The more than 30,000 Aucklanders who catch trains in the city daily are being warned to find alternative ways to work as rail workers go on strike for 24 hours from 2am on Friday.
The worker's union is opposing a proposal by French rail operator Transdev to move to driver-only trains across the network, saying it will put lives in danger.
On Thursday, Transdev's Auckland managing director, Michel Ladrak, told reporters the union was jumping the gun and that the details of safety arrangements were still being planned and developed with Auckland Transport.
That planning would be finished before any changes were made.
"This is a premature strike ... We're half-way through and they're already calling the strike," he said.
"If they had said to me 'we're worried about jobs' ... then we would fully understand."
He admitted the company had not yet fully developed some safety processes - such as what would happen if there was a medical emergency onboard - but said driver- only systems had been safely introduced in Melbourne, Hong Kong, London and across Europe.
Maori Wardens and transport officers roaming the network would also still be on carriages some of the time, with security guards posted at stations, Mr Ladrak said.
The company had invited the union back to the table, but had not received a reply and was not optimistic about the strike being called off, he said.
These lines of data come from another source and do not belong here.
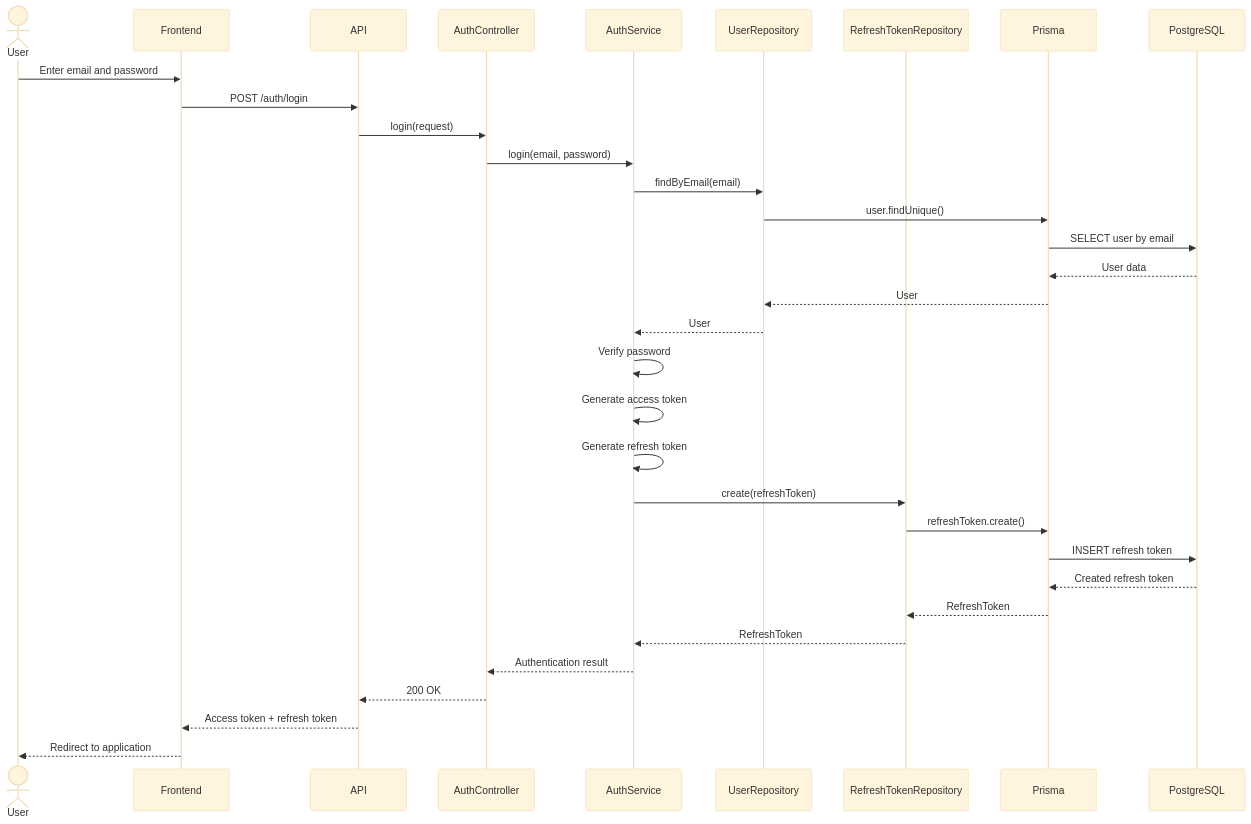
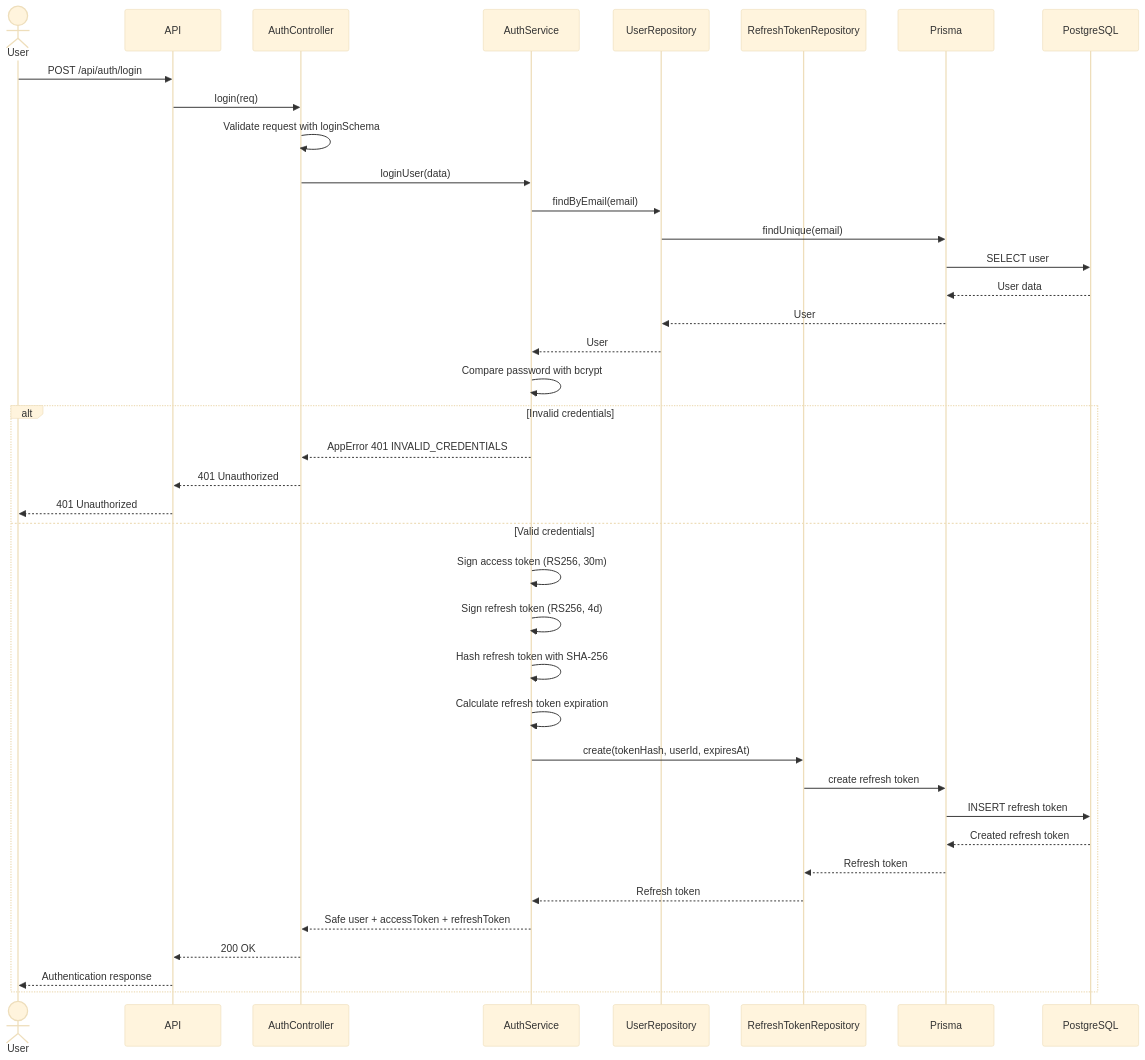
One commit to davihenriquedev1/prodixus changed the diagram in docs/diagrams/sequence-diagrams/auth/login.md. Above: the diagram before and after it, drawn with Mermaid (base theme). The commit also changed other lines of this file and 8 other files, not shown here.

Commit message:
docs: update auth and user sequence diagrams

````diff
--- a/docs/diagrams/sequence-diagrams/auth/login.md
+++ b/docs/diagrams/sequence-diagrams/auth/login.md
@@ -3,40 +3,47 @@
 ```mermaid
 sequenceDiagram
     actor User
-    participant Frontend
     participant API
     participant AuthController
     participant AuthService
     participant UserRepository
     participant RefreshTokenRepository
     participant Prisma
     participant PostgreSQL
 
-    User->>Frontend: Enter email and password
-    Frontend->>API: POST /auth/login
-    API->>AuthController: login(request)
-    AuthController->>AuthService: login(email, password)
+    User->>API: POST /api/auth/login
+    API->>AuthController: login(req)
+    AuthController->>AuthController: Validate request with loginSchema
+    AuthController->>AuthService: loginUser(data)
 
     AuthService->>UserRepository: findByEmail(email)
-    UserRepository->>Prisma: user.findUnique()
-    Prisma->>PostgreSQL: SELECT user by email
+    UserRepository->>Prisma: findUnique(email)
+    Prisma->>PostgreSQL: SELECT user
     PostgreSQL-->>Prisma: User data
     Prisma-->>UserRepository: User
     UserRepository-->>AuthService: User
 
-    AuthService->>AuthService: Verify password
-    AuthService->>AuthService: Generate access token
-    AuthService->>AuthService: Generate refresh token
-    AuthService->>RefreshTokenRepository: create(refreshToken)
+    AuthService->>AuthService: Compare password with bcrypt
 
-    RefreshTokenRepository->>Prisma: refreshToken.create()
-    Prisma->>PostgreSQL: INSERT refresh token
-    PostgreSQL-->>Prisma: Created refresh token
-    Prisma-->>RefreshTokenRepository: RefreshToken
-    RefreshTokenRepository-->>AuthService: RefreshToken
+    alt Invalid credentials
+        AuthService-->>AuthController: AppError 401 INVALID_CREDENTIALS
+        AuthController-->>API: 401 Unauthorized
+        API-->>User: 401 Unauthorized
+    else Valid credentials
+        AuthService->>AuthService: Sign access token (RS256, 30m)
+        AuthService->>AuthService: Sign refresh token (RS256, 4d)
+        AuthService->>AuthService: Hash refresh token with SHA-256
+        AuthService->>AuthService: Calculate refresh token expiration
 
-    AuthService-->>AuthController: Authentication result
-    AuthController-->>API: 200 OK
-    API-->>Frontend: Access token + refresh token
-    Frontend-->>User: Redirect to application
+        AuthService->>RefreshTokenRepository: create(tokenHash, userId, expiresAt)
+        RefreshTokenRepository->>Prisma: create refresh token
+        Prisma->>PostgreSQL: INSERT refresh token
+        PostgreSQL-->>Prisma: Created refresh token
+        Prisma-->>RefreshTokenRepository: Refresh token
+        RefreshTokenRepository-->>AuthService: Refresh token
+
+        AuthService-->>AuthController: Safe user + accessToken + refreshToken
+        AuthController-->>API: 200 OK
+        API-->>User: Authentication response
+    end
 ```
````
"I would be pleasantly surprised if they did."
But the Rail and Maritime Transport Union says the company is penny-pinching with disregard for safety.
"Our members don't want to inconvenience the public, especially this close to Christmas, but they will not compromise on the safety of passengers or the rail network," advocate John Kerr said.
Auckland Transport says it hasn't had enough warning to put additional buses on to replace the trains on Friday.
"People should consider options such as travelling outside peak times, sharing rides, cycling or walking. People should also talk to their employer about their work situation," chief transport services officer Mark Lambert said.
A second strike by Wellington's train workers was called off at the last minute last week, following a separate employment dispute with Transdev.